Madres Paralelas (Parallel Mothers) is the latest film written and directed by the Spaniard Pedro Almodóvar, starring his all-time favourites Penélope Cruz, Aitana Sánchez-Gijón, and Rossy de Palma.
Two single women meet in a hospital room where they are both going to give birth. One is middle-aged and doesn’t regret it, while the other is adolescent and scared. The two women form a strong bond with one another as they both confront motherhood. The film will premiere on September 1st as it is the opening film, in competition, of the 78th Venice International Film Festival.
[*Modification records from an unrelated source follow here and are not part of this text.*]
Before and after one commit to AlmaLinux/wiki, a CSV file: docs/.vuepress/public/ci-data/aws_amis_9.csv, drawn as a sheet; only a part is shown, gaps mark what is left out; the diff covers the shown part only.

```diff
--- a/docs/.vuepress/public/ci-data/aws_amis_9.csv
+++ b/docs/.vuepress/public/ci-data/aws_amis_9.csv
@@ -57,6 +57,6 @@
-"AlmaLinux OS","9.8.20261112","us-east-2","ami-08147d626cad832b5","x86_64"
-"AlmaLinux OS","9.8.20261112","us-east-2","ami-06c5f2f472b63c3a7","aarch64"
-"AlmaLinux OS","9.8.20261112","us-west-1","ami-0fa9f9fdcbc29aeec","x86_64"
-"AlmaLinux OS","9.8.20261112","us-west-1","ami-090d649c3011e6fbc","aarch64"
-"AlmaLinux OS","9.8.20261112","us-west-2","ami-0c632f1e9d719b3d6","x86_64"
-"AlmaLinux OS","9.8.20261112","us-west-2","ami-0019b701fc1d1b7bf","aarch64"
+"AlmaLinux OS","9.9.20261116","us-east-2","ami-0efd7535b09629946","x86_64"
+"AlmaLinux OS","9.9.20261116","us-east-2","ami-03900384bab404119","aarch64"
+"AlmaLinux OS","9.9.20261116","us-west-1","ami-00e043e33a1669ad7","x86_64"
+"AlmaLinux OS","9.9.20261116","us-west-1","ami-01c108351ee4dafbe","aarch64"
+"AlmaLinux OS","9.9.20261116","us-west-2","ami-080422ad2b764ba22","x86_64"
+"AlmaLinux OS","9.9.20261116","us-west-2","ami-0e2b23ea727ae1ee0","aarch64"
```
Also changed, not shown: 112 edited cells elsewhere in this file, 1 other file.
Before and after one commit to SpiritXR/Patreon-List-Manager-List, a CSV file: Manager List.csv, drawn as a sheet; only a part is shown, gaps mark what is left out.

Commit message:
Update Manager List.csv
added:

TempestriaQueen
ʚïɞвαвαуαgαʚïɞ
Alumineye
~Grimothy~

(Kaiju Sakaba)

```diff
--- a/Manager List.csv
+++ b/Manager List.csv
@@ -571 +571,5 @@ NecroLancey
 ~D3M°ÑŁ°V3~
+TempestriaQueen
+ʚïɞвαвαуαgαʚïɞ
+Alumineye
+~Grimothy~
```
According to Alberto Barbera, Director of the Festival, is “an intense and sensitive portrait of two women as they contend with a pregnancy with unpredictable consequences, women’s solidarity, and sexuality that is experienced in full freedom and without hypocrisy, all against the backdrop of a reflection on the ineluctable need for truth that is to be unwaveringly pursued”.
The impressive poster for the movie features a close-up of a lactating nipple made to look like a tearing eye, capturing tenderly both the joy and the pain of motherhood; the artist behind the poster is Javier Jaén, a Barcelona-born graphic designer who has studied graphic design and fine arts in Barcelona, New York and Budapest, working across editorial illustration, book covers, audiovisual projects, advertising and cultural communication; he has done work for The New York Times, The Guardian, The New Yorker, The Washington Post, National Geographic and Greenpeace.
View this post on Instagram
Javier Jaén though had the surprising experience of seeing his work being censored by Instagram, that took it down referring to the no-nudity rules of the platform.
“This is probably the first image I saw when I was born,” Jaén said. “A company like Instagram tells me my work is dangerous, that people shouldn’t see it, that it’s pornographic. How many people are they telling that their body is bad, that their body is dangerous?”
Most likely thanks to Almodóvar’s established fame, Instagram realised their mistake and reinstated the post:
“We initially removed several instances of this image for breaking our rules against nudity. We do, however, make exceptions to allow nudity in certain circumstances, which includes when there’s clear artistic context. We’ve therefore restored posts sharing the Almodóvar movie poster to Instagram, and we’re really sorry for any confusion caused”, Instagram said in a statement shared by Jaén.